From cattle herder tocomedian to liquor businessman, Mashabela Galane is a man of many talents.
This is not a joke. This is the story of South African comedian and entrepreneur Mashabela Galane from the dusty streets of Mmotong Kgohloane village in Limpopo where he once led a life herding cattle.
“Growing up in the rural areas is not easy. You are not sure if you are going to pass [matric], but what you want is to get out of your village [after matric] and move to Johannesburg and make something of your life,” says Galane.
On this warm winter’s afternoon when we meet him, Galane emerges, wearing a coat and holding a bottle of his Moringa Gin product, recently introduced in the South African liquor market.
The man of humble beginnings has an infectious smile – his job is to also make people laugh – and you can sense the pride in his voice as he talks about his life.
In the year 2000, he was a student at the University of the Witwatersrand in Johannesburg, studying for a bachelor’s degree in performing arts and media studies.
“It was difficult for me when I got to Witwatersrand because I was not used to the environment. I used to think that I was one of the smartest in high school until I arrived at university,” says Galane.
Having never set foot in a library or even been to a career exhibition, he was determined to learn in order to succeed. His motivation was his family – he didn’t want to disappoint them.
“It was very sad to be one of the slowest students in class… But I worked so hard because I told myself that I am here to make it,” he says.
“Most of the students that work really hard at university are the ones that come from the rural areas. Because they know that they need to pass because they have nothing else to fall back on at home unlike those that come from privileged families.”
It was in his third year at university that Galane’s fortune changed, that would literally see him laughing all the way to the bank.
“We used to go to the Witwatersrand theater where we would watch plays and sometimes there would be comedians who would come to perform. When I saw them perform, I knew that this was what I want to do,” he says with a big smile.

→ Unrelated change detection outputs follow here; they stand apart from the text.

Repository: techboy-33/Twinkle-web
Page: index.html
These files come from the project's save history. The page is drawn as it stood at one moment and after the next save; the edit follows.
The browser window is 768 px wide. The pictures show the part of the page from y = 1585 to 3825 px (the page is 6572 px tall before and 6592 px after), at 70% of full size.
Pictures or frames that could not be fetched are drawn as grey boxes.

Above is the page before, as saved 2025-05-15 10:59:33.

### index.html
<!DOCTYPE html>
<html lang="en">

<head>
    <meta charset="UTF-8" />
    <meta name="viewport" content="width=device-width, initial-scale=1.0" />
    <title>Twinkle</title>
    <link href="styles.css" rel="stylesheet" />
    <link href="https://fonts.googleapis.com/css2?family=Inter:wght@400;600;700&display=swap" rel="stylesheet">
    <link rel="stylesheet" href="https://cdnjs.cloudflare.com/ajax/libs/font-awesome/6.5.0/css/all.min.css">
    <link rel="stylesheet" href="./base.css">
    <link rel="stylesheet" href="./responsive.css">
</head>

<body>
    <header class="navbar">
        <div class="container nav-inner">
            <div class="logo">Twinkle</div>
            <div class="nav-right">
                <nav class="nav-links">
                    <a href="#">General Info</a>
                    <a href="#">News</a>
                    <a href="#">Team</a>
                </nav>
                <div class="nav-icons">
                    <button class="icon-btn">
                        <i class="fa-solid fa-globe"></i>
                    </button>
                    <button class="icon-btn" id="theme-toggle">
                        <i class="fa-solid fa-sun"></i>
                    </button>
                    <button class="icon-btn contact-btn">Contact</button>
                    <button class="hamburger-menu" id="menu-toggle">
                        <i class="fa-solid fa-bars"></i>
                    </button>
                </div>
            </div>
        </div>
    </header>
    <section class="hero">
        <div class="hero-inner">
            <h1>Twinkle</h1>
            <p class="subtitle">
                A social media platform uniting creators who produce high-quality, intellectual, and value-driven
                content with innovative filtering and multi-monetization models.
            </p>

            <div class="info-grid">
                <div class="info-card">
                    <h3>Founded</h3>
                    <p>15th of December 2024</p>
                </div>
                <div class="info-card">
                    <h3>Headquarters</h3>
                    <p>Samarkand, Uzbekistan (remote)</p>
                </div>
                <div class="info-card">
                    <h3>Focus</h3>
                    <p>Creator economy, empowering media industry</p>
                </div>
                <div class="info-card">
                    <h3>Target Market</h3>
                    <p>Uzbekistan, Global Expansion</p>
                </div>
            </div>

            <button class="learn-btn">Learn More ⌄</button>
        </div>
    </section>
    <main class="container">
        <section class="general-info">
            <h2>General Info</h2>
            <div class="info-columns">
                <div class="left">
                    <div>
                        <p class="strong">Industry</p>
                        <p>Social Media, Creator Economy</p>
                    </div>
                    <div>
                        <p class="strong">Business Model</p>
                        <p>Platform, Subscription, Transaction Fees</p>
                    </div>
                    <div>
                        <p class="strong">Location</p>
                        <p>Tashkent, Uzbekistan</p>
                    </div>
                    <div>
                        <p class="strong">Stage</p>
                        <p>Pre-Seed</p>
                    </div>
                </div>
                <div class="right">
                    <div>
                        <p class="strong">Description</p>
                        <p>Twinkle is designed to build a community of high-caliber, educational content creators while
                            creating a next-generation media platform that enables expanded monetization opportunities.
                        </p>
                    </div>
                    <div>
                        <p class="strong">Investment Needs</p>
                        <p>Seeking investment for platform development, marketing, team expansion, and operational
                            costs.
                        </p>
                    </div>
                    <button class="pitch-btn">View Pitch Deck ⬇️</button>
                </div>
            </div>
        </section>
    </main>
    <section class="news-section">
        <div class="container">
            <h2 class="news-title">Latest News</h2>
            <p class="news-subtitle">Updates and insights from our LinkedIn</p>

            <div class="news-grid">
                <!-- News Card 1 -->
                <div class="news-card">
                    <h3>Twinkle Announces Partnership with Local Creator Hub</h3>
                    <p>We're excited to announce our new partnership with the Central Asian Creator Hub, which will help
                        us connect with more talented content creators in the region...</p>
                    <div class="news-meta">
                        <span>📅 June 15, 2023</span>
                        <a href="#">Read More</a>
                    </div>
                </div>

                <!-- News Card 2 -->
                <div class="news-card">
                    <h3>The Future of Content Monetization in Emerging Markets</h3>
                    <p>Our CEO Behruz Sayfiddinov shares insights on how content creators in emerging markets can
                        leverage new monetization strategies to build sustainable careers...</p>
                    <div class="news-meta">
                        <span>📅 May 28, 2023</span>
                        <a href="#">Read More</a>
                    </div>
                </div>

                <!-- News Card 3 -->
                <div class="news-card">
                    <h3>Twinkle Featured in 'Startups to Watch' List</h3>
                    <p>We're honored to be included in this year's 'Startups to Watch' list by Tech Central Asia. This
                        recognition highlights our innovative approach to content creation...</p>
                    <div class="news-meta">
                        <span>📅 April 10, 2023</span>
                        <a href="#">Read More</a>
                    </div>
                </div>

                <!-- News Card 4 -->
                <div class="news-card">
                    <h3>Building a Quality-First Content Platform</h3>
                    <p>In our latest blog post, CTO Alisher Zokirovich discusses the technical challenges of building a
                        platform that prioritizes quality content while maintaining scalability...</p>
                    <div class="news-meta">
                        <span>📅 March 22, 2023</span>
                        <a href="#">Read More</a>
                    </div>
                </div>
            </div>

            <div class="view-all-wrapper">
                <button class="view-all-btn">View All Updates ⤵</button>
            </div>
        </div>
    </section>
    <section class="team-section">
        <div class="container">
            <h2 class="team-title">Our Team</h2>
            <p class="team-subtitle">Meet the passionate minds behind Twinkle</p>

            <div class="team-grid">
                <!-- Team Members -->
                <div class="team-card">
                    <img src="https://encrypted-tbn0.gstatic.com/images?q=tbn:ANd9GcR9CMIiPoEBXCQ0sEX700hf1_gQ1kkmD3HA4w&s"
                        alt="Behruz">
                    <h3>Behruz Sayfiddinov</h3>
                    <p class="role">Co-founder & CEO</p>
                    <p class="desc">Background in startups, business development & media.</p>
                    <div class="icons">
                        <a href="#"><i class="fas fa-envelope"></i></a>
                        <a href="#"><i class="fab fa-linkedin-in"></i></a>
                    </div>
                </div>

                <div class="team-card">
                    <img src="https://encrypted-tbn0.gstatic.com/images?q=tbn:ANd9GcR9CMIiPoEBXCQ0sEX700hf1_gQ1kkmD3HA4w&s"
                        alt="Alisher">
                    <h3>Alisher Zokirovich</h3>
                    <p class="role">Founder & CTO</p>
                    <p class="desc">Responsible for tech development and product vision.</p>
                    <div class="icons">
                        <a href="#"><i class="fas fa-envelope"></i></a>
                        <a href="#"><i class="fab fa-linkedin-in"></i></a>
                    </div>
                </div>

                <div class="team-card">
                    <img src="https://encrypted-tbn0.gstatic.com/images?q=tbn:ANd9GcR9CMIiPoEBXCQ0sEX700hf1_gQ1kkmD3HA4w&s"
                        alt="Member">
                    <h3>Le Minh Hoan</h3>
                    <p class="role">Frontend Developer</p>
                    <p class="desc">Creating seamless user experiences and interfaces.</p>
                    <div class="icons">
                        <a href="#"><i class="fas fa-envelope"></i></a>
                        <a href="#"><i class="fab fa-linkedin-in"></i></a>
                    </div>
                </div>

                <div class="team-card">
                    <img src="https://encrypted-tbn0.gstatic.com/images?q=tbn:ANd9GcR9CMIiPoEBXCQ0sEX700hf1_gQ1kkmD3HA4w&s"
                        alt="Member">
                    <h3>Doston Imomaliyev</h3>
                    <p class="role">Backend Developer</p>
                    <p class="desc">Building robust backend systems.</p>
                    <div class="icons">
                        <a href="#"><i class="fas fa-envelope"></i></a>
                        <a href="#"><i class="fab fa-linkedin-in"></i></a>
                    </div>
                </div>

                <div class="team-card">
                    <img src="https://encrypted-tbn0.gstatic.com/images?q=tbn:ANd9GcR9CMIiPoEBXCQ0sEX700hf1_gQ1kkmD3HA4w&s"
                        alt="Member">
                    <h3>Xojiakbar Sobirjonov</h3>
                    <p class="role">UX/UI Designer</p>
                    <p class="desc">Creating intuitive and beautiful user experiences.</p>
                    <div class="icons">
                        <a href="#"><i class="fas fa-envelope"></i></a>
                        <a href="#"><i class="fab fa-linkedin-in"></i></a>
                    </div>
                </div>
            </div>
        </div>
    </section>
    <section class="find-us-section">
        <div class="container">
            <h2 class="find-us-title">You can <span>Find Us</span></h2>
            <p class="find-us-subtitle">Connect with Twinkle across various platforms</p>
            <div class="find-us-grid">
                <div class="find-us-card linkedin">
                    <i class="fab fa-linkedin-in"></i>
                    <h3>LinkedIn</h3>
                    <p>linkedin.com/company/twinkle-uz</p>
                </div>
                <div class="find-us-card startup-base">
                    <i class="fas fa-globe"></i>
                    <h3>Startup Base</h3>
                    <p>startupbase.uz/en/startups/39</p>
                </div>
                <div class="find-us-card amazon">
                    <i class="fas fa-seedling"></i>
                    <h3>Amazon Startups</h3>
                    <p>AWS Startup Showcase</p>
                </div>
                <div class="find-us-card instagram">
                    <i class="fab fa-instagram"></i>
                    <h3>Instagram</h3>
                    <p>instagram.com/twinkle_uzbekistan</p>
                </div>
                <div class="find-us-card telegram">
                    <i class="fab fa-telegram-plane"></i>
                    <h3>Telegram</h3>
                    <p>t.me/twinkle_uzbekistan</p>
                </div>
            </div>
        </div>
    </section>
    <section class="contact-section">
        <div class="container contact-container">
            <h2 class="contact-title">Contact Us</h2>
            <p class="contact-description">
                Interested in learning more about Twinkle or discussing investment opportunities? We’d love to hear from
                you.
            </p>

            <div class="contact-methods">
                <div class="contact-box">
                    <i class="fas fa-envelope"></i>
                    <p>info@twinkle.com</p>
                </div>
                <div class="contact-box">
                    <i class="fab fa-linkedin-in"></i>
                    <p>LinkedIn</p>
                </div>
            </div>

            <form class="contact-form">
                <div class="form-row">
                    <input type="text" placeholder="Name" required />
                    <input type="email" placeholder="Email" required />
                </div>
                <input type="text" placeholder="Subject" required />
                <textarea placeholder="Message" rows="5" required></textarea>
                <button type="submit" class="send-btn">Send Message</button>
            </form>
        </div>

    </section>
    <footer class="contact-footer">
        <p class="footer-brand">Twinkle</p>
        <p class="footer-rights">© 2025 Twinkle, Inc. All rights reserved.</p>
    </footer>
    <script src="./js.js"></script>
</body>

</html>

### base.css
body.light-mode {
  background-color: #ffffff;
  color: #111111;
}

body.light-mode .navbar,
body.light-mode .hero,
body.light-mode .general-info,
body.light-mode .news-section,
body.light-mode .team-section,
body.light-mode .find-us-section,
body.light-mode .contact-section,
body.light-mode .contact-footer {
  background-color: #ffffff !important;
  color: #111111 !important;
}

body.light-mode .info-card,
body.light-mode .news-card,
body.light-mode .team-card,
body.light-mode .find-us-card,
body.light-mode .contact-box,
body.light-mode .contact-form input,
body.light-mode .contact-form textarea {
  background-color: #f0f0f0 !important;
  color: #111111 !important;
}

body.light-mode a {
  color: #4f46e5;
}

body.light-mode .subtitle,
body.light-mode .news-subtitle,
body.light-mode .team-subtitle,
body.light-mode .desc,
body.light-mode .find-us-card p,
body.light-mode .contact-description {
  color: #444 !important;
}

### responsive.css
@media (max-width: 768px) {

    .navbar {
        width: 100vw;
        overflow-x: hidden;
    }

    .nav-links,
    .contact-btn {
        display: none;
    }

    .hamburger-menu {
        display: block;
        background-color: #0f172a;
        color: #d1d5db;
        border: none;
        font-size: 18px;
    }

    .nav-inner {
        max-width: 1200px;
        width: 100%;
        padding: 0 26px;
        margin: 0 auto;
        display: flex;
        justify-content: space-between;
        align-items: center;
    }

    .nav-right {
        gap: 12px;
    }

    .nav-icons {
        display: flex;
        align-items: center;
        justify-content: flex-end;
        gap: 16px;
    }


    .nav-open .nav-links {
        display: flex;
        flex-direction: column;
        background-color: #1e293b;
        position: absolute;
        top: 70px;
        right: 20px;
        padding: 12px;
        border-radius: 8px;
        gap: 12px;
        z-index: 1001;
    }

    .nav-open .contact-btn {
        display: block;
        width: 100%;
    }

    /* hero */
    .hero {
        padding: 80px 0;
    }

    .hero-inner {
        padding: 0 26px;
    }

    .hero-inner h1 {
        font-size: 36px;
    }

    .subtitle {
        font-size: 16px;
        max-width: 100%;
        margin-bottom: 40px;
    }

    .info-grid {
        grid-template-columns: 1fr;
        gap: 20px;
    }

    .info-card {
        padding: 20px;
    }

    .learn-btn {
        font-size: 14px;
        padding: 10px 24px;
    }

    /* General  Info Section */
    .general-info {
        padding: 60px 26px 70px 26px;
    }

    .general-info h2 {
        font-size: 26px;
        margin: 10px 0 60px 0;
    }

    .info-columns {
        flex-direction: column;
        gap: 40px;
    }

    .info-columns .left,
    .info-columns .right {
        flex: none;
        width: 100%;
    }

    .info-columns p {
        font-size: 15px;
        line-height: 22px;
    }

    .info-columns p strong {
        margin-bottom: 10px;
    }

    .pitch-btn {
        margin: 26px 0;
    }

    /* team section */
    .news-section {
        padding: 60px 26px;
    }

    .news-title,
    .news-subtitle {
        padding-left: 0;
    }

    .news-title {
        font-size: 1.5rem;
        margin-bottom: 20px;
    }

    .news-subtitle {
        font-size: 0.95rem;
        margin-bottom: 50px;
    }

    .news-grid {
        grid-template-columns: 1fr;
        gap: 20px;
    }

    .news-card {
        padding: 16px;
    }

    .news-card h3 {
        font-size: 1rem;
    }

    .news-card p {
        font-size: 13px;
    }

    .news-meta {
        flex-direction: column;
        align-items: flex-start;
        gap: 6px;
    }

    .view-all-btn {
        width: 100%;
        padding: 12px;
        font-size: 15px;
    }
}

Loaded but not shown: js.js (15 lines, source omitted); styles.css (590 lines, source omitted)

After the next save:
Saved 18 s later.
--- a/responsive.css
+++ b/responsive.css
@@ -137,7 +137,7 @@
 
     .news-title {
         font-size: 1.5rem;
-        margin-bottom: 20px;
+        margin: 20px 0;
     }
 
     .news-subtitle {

So he started a society in performing arts intended for students from rural areas.
“So it was then that I started making jokes and I would perform around the residences,” he says.
Though he started his performances in English, he later opted for stand-up comedy in vernacular languages, which turned out in his favor because that is what set him apart in the comedy industry and put him on South Africa’s cultural map.
“There are people who want to laugh in their mother language,” he quips.
“As a vernacular comedian, we have a wider market compared to the English-performing comedians. They would struggle to fill up a 1,000-seater venue at The Lyric Theatre and I can do Big Top Arena [in Johannesburg] and it takes a capacity of 3,500.”
In 2008, Galane turned comedy into a profession and recorded his first DVD, Strictly Vernac.
This would be a game-changer earning him plaudits in the world of comedy, and this success spurred him on to also try his luck in the liquor industry as an entrepreneur.
He had saved some of the money he made from his annual stand-up comedy shows.
His future would be as an entrepreneur infusing the organic flavors of the moringa plant, native to parts of Africa, into a distilled spirit.
“Hustling in the comedy industry helped me because it needed me to have a business mentality,” he says of his acumen for enterprise.
He first stumbled upon moringa juice, and then moringa beer, which he only sells at markets.
“Within the first two months, while I was still waiting for the beer to brew, I went to a gin market which had different flavors of gin,” continues Galane.
It is then that he decided to digress from craft beer to craft gin. His first attempt was not successful. The gin tasted like whiskey.
“I didn’t like it, it wasn’t nice. I lost more R300,000 ($20,443) of my savings trying to get it right.”
It has been an arduous journey since. Finding the right packaging not already on the market was a challenge as well as having to provide distributors with the product before they pay.
But the bumpy ride has been worth it, says Galane, because he always knew he would find his entrepreneurial side.
“I have always had the characteristics of a businessman because I used to sell chips at the taxi rank during school holidays.”
Galane is laughing all the way to the bank as his craft gin is available nationwide; soon he will launch an App for placing orders. He plans to also branch into the cosmetics industry using the moringa plant.
He has discovered the serious side of business, and unlike his on-stage alter ego, it’s not funny.